• **WHAT IS REQUIRED**: Locate each line of the material that contains "drawn", then return it.

• **DATA RECORDS**:
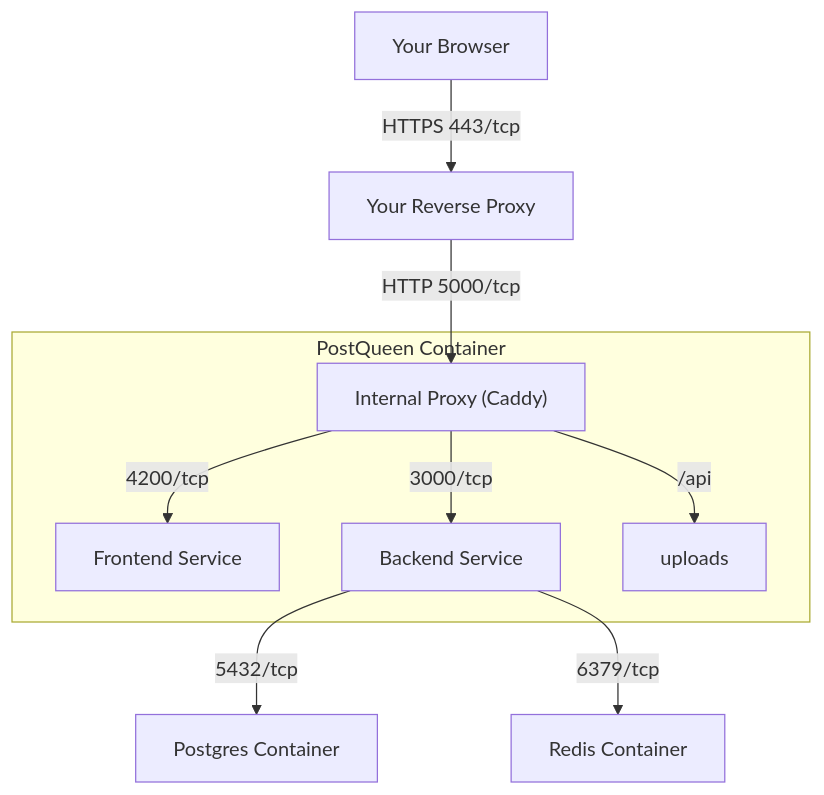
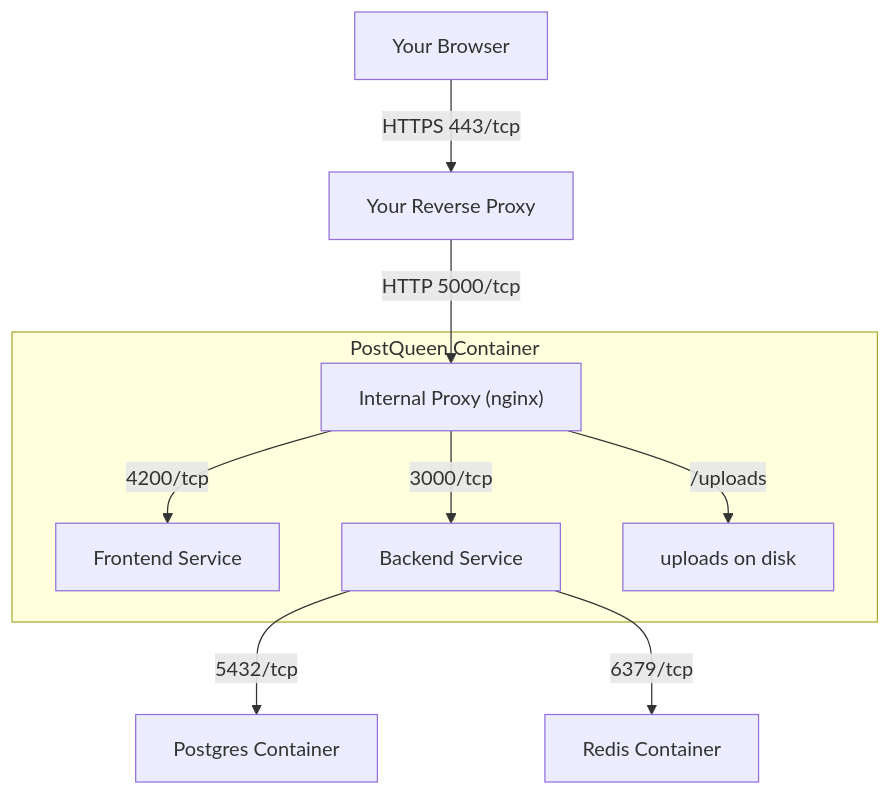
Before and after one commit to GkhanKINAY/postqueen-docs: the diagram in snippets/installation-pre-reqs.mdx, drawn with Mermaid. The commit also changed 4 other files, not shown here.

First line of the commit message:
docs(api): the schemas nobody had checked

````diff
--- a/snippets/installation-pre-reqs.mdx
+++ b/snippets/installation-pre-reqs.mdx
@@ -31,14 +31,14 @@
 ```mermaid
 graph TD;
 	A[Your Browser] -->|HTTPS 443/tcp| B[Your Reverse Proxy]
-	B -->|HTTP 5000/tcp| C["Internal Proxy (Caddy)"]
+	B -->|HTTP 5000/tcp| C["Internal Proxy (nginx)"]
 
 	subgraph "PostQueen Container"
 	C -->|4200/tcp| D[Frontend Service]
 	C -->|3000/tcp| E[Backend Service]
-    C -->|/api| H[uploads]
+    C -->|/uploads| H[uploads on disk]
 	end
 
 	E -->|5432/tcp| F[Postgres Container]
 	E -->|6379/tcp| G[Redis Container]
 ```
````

* * *

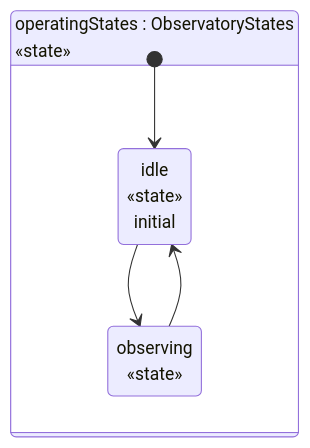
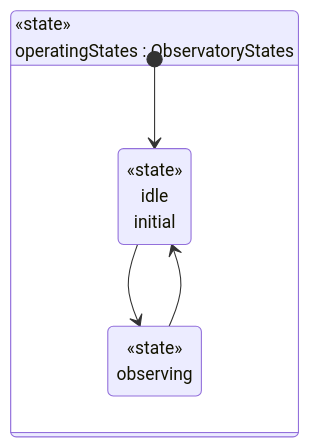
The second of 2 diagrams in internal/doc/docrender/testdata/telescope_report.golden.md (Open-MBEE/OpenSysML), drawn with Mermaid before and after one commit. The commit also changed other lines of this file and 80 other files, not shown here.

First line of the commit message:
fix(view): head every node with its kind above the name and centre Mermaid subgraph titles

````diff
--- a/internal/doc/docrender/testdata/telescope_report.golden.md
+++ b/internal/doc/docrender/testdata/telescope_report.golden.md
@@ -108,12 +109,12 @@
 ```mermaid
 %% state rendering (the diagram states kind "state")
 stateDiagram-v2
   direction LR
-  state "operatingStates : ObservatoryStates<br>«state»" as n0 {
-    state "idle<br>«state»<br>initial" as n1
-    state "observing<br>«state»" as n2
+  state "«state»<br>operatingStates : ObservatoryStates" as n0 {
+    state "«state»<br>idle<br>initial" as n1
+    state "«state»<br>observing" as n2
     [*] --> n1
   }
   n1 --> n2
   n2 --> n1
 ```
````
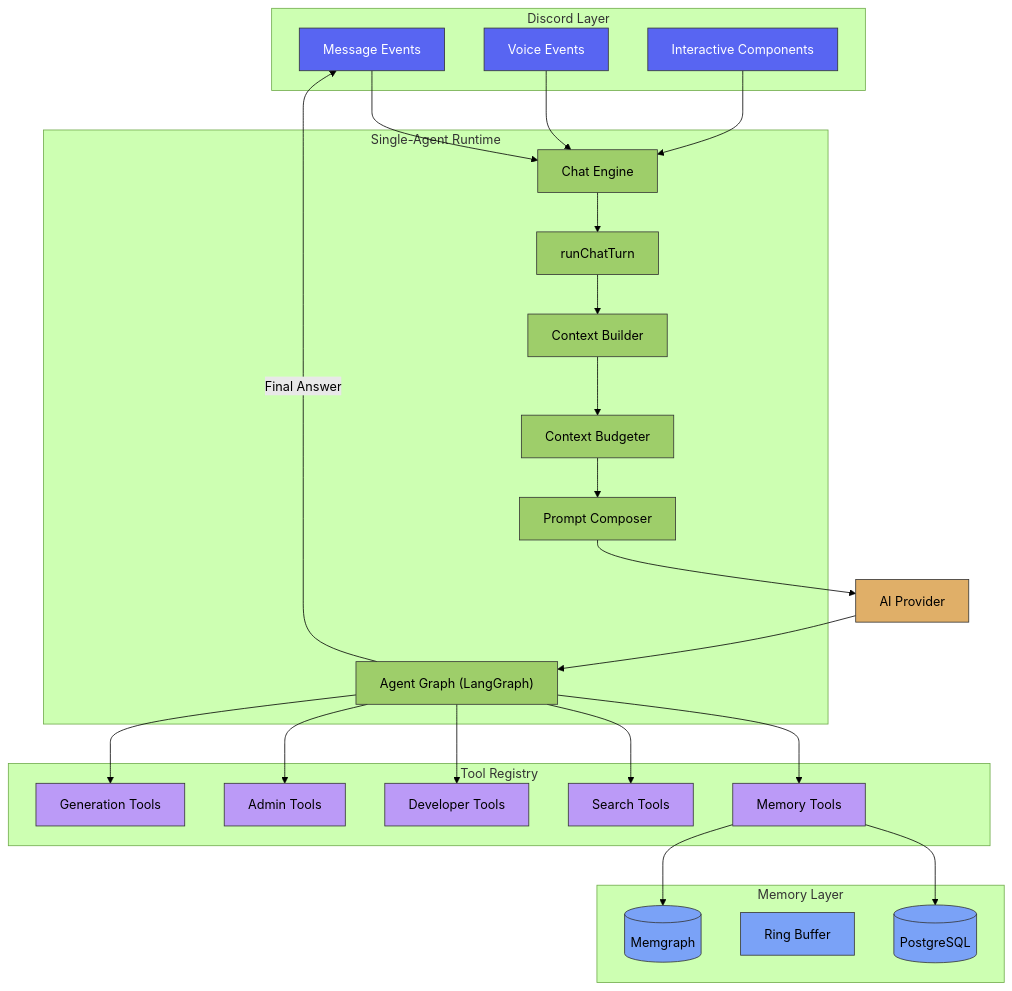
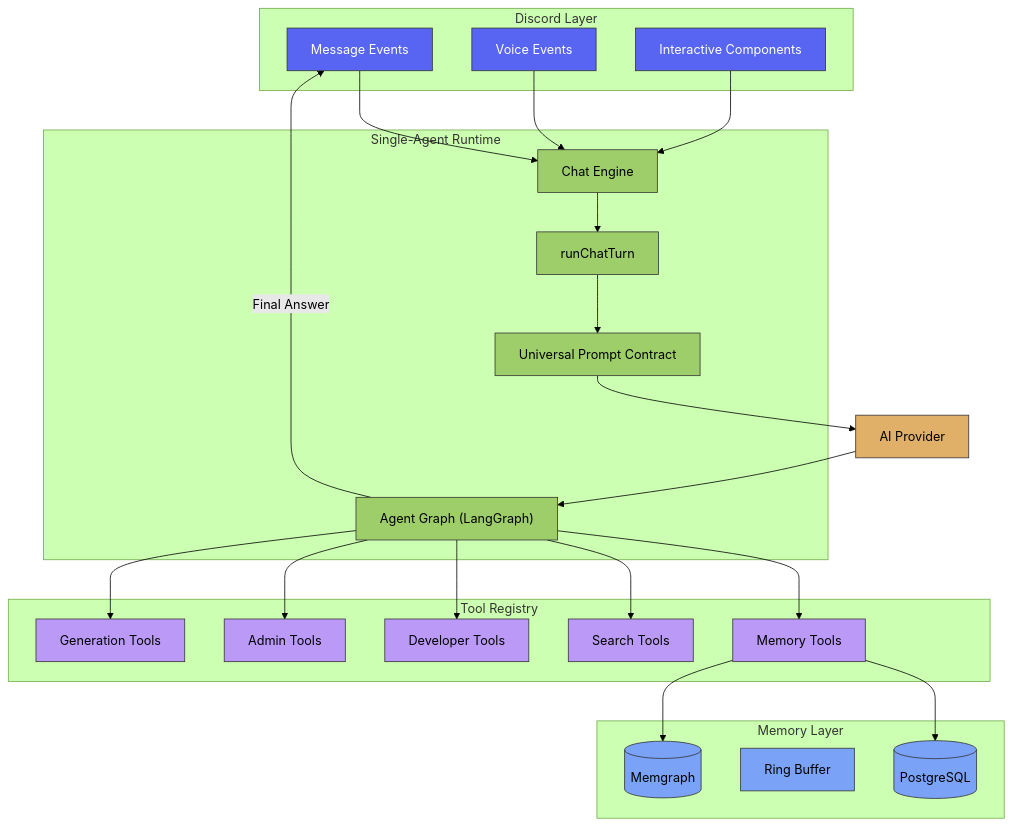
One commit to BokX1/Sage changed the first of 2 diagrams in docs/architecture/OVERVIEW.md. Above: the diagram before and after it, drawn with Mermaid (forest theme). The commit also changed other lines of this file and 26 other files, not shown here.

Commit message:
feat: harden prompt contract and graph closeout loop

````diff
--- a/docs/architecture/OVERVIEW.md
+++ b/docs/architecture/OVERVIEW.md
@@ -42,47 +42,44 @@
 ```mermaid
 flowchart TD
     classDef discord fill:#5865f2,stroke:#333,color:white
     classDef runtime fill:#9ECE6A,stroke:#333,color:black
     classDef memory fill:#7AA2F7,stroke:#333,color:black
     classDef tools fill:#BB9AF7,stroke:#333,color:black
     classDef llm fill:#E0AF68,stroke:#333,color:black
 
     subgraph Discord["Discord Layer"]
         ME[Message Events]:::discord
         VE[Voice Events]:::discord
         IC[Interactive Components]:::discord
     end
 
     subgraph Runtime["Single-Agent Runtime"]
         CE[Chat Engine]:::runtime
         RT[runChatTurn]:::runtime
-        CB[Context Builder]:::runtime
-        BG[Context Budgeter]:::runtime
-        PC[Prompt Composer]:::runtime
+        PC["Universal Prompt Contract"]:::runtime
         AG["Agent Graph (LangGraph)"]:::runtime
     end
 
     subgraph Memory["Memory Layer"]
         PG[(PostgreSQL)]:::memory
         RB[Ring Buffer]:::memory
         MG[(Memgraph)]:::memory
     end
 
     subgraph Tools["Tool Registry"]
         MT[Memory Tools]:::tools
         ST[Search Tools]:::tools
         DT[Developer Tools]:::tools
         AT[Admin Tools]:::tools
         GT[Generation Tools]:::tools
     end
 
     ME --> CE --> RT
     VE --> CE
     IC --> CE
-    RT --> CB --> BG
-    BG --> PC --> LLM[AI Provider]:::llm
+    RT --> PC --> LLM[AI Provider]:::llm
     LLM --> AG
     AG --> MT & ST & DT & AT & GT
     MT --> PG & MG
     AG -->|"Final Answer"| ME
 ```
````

---

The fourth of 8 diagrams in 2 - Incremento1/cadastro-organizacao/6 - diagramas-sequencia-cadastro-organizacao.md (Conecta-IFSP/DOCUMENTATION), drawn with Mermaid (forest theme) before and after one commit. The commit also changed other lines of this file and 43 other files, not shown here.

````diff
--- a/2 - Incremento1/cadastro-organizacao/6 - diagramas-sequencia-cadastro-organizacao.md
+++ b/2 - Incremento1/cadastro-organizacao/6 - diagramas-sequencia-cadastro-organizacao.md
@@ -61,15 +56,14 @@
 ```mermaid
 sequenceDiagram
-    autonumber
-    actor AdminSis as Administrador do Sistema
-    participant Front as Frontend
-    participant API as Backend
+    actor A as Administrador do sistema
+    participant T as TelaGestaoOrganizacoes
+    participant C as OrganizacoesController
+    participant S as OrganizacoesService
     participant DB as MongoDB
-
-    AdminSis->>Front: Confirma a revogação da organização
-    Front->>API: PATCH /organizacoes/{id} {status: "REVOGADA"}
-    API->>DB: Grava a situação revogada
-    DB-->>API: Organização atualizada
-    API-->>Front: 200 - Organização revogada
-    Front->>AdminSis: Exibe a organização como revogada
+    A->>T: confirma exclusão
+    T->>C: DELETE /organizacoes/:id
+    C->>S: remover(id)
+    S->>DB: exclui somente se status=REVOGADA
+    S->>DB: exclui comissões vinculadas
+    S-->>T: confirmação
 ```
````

• **SOLVED PROBLEM**:
Before and after one commit to GkhanKINAY/postqueen-docs: the diagram in snippets/installation-pre-reqs.mdx, drawn with Mermaid. The commit also changed 4 other files, not shown here.
The second of 2 diagrams in internal/doc/docrender/testdata/telescope_report.golden.md (Open-MBEE/OpenSysML), drawn with Mermaid before and after one commit. The commit also changed other lines of this file and 80 other files, not shown here.
One commit to BokX1/Sage changed the first of 2 diagrams in docs/architecture/OVERVIEW.md. Above: the diagram before and after it, drawn with Mermaid (forest theme). The commit also changed other lines of this file and 26 other files, not shown here.
The fourth of 8 diagrams in 2 - Incremento1/cadastro-organizacao/6 - diagramas-sequencia-cadastro-organizacao.md (Conecta-IFSP/DOCUMENTATION), drawn with Mermaid (forest theme) before and after one commit. The commit also changed other lines of this file and 43 other files, not shown here.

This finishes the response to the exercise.